*** Opening Given information ***

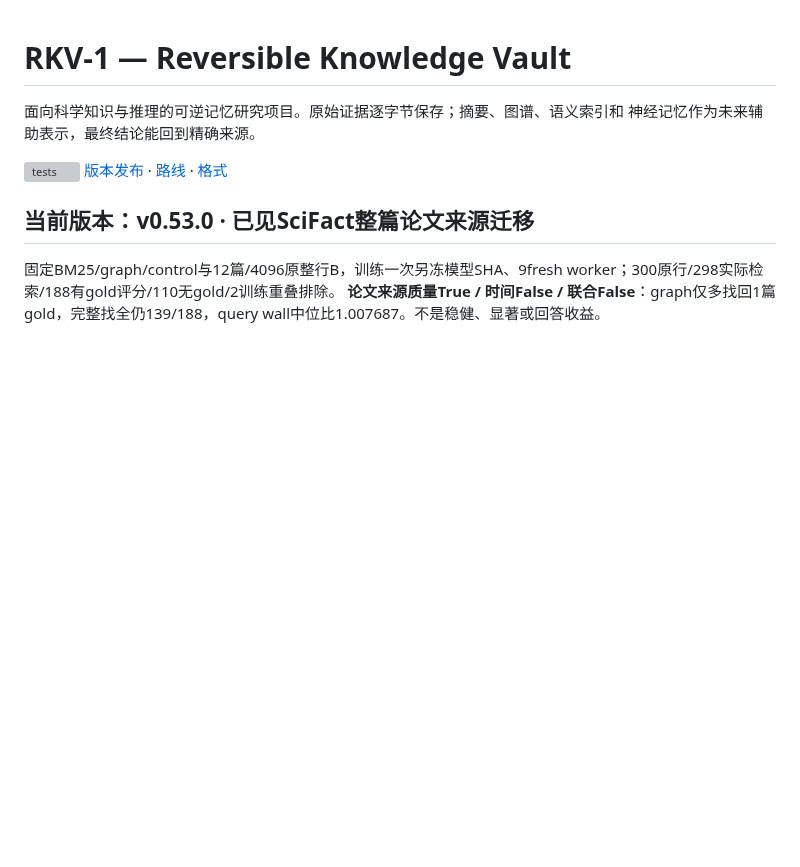
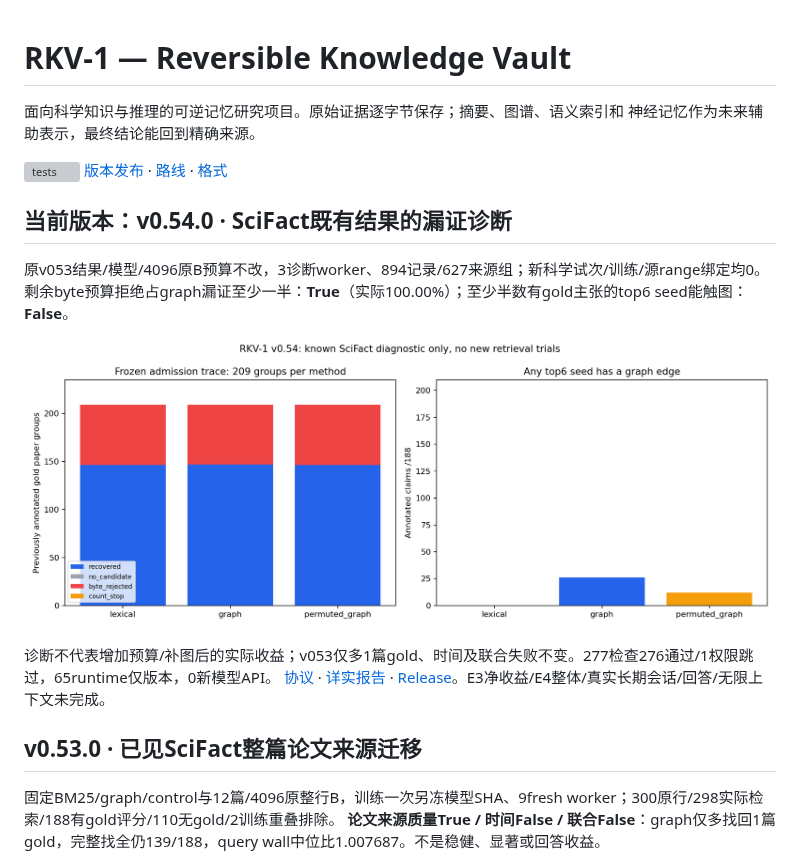
Before and after one commit to StarlitPupils/RKV-1, a Markdown page: README.md, the part around the change. Rendered like a GitHub page; pictures changed too: results/v0.54.0/paper-gap.png (added); blank space fills up the shorter version; grey boxes are pictures that could not be loaded.

Commit message:
Report paper budget rejection and limited graph exposure

```diff
--- a/README.md
+++ b/README.md
@@ -6,7 +6,17 @@
 [![tests](https://github.com/StarlitPupils/RKV-1/actions/workflows/ci.yml/badge.svg)](https://github.com/StarlitPupils/RKV-1/actions/workflows/ci.yml)
 [版本发布](https://github.com/StarlitPupils/RKV-1/releases) · [路线](docs/ROADMAP.md) · [格式](docs/FORMAT.md)
 
-## 当前版本：v0.53.0 · 已见SciFact整篇论文来源迁移
+## 当前版本：v0.54.0 · SciFact既有结果的漏证诊断
+
+原v053结果/模型/4096原B预算不改，3诊断worker、894记录/627来源组；新科学试次/训练/源range绑定均0。
+剩余byte预算拒绝占graph漏证至少一半：**True**（实际100.00%）；至少半数有gold主张的top6 seed能触图：**False**。
+
+![漏证位置与图暴露](results/v0.54.0/paper-gap.png)
+
+诊断不代表增加预算/补图后的实际收益；v053仅多1篇gold、时间及联合失败不变。277检查276通过/1权限跳过，65runtime仅版本，0新模型API。
+[协议](docs/PAPER-GAP.md) · [详实报告](results/v0.54.0/SUMMARY.md) · [Release](https://github.com/StarlitPupils/RKV-1/releases/tag/v0.54.0)。E3净收益/E4整体/真实长期会话/回答/无限上下文未完成。
+
+## v0.53.0 · 已见SciFact整篇论文来源迁移
 
 固定BM25/graph/control与12篇/4096原整行B，训练一次另冻模型SHA、9fresh worker；300原行/298实际检索/188有gold评分/110无gold/2训练重叠排除。
 **论文来源质量True / 时间False / 联合False**：graph仅多找回1篇gold，完整找全仍139/188，query wall中位比1.007687。不是稳健、显著或回答收益。
```
Also changed, not shown: docs/ROADMAP.md (+5 -1 lines), docs/releases/v0.54.0.md (added, +7 -0 lines), results/v0.54.0/SUMMARY.md (added, +77 -0 lines), 13 other files.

*** Closing Given information ***

Please set the data above down exactly, with the pictures removed.

**Finished task**
Before and after one commit to StarlitPupils/RKV-1, a Markdown page: README.md, the part around the change. Rendered like a GitHub page; pictures changed too: results/v0.54.0/paper-gap.png (added); blank space fills up the shorter version; grey boxes are pictures that could not be loaded.

Commit message:
Report paper budget rejection and limited graph exposure

```diff
--- a/README.md
+++ b/README.md
@@ -6,7 +6,17 @@
 [![tests](https://github.com/StarlitPupils/RKV-1/actions/workflows/ci.yml/badge.svg)](https://github.com/StarlitPupils/RKV-1/actions/workflows/ci.yml)
 [版本发布](https://github.com/StarlitPupils/RKV-1/releases) · [路线](docs/ROADMAP.md) · [格式](docs/FORMAT.md)
 
-## 当前版本：v0.53.0 · 已见SciFact整篇论文来源迁移
+## 当前版本：v0.54.0 · SciFact既有结果的漏证诊断
+
+原v053结果/模型/4096原B预算不改，3诊断worker、894记录/627来源组；新科学试次/训练/源range绑定均0。
+剩余byte预算拒绝占graph漏证至少一半：**True**（实际100.00%）；至少半数有gold主张的top6 seed能触图：**False**。
+
+![漏证位置与图暴露](results/v0.54.0/paper-gap.png)
+
+诊断不代表增加预算/补图后的实际收益；v053仅多1篇gold、时间及联合失败不变。277检查276通过/1权限跳过，65runtime仅版本，0新模型API。
+[协议](docs/PAPER-GAP.md) · [详实报告](results/v0.54.0/SUMMARY.md) · [Release](https://github.com/StarlitPupils/RKV-1/releases/tag/v0.54.0)。E3净收益/E4整体/真实长期会话/回答/无限上下文未完成。
+
+## v0.53.0 · 已见SciFact整篇论文来源迁移
 
 固定BM25/graph/control与12篇/4096原整行B，训练一次另冻模型SHA、9fresh worker；300原行/298实际检索/188有gold评分/110无gold/2训练重叠排除。
 **论文来源质量True / 时间False / 联合False**：graph仅多找回1篇gold，完整找全仍139/188，query wall中位比1.007687。不是稳健、显著或回答收益。
```
Also changed, not shown: docs/ROADMAP.md (+5 -1 lines), docs/releases/v0.54.0.md (added, +7 -0 lines), results/v0.54.0/SUMMARY.md (added, +77 -0 lines), 13 other files.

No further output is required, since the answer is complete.